I didn’t pick up a Cuckoo, or a Reed Bunting or a Lesser Whitethroat on either visit and generally speaking, despite the lovely mornings, birds were a bit thin on the ground although I’m glad that I saw a Yellow Wagtail on my farmland site (above, and it was in that field) as they were missed last year, and I also added Grey Partridge there for the first time in my 14 years of survey (same field).
On the riverside site (above) I was relieved that there were a couple of Sedge Warblers and the habitat looks as though it is recovering from being assaulted last year. But there were no House Martins at the place where I normally see them where I park my car.
After having the fun part of doing the surveys I usually buy myself a coffee from the garage on the way home, and drink it as I do the data entry. It would be wrong to say that that is as enjoyable as the surveying but I completely understand how getting observers to do the data entry, for free, is an efficient and cheap option. And only I can read some of my squiggles, and only I can remember what some of them actually meant!
It may sound corny, but it is being part of an enormous team that makes this worthwhile. There are very nearly 4000 squares surveyed these days by 2,800 volunteers like me. That’s a lot of volunteer effort. Judging by my experience it is about four hours time spent per visit in travel, surveying, travel (which includes picking up that cup of coffee) and then data entry. And we do that twice a year for each square so that’s roughly 32,000 hours of fairly skilled volunteer labour. At National Living Wage rates that is about £0.25m/year and I reckon we are worth a lot more per hour and we ought to include our donated travel expenses too. It’s a sizeable input before the costs of data analysis, storage, scheme adminstration, report writing and posting, from which I benefit as a participant, are totted up.

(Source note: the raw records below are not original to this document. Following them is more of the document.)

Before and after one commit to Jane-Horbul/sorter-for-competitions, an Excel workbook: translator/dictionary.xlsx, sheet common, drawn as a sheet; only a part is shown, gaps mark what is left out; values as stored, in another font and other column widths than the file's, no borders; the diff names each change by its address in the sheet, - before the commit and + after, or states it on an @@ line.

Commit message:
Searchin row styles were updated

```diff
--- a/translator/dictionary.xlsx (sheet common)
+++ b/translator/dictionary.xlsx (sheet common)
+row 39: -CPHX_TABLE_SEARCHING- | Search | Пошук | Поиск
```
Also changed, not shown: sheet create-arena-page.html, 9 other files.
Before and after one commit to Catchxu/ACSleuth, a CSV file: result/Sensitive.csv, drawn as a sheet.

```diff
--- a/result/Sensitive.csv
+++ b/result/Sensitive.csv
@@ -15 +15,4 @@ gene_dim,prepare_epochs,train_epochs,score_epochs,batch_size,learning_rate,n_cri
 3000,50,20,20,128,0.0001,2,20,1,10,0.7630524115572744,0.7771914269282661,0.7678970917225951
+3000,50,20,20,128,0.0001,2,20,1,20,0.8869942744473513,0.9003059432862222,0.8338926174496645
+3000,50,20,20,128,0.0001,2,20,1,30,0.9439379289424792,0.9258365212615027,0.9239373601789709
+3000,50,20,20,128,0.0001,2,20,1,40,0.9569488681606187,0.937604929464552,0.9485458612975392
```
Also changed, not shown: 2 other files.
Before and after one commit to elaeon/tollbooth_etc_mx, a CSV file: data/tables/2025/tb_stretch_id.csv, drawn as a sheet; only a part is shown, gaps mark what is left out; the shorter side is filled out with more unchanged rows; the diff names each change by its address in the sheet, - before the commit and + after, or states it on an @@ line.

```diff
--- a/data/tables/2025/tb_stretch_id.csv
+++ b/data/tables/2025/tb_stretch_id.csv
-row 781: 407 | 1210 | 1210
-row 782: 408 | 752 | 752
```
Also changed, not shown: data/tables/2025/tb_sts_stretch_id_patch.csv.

And the latest BBS report came through my door recently too. It’s a very professional and clear and important publication. It gets slightly better every year despite the fact that it has been very good for a very long time. Congratulations to all who contribute to its production but I guess especially to Sarah Harris the BBS National Organiser.
When I was sitting in my garden relaxing and reading the BBS report there was nothing that leapt out at me as being surprising – but that is what monitoring is like. You do it to detect changes – but you don’t know whether or when changes are going to happen. This BBS report seemed to me to be lacking in surprises but that’s just because nature hasn’t thrown any at us recently.
Having said that, even before I do my second BBS visits, I reckon many bird species’ numbers will be down. That’s how it felt on my BBS squares, that’s how it feels in my birding and that’s the impression I get from other birders. The beast from the east won’t have helped but it won’t be just resident species that are down a bit, migrants will be down more, I reckon. My money is on 2018 being a poor year for several species – but the great thing is, if you are shouting ‘rubbish!’ when you read those words then, provided you do a BBS survey where you live (or someone else does), we will know – in about 12 months time.
I’m already longing to read the next BBS report (and I haven’t finished the fieldwork that will go into it yet).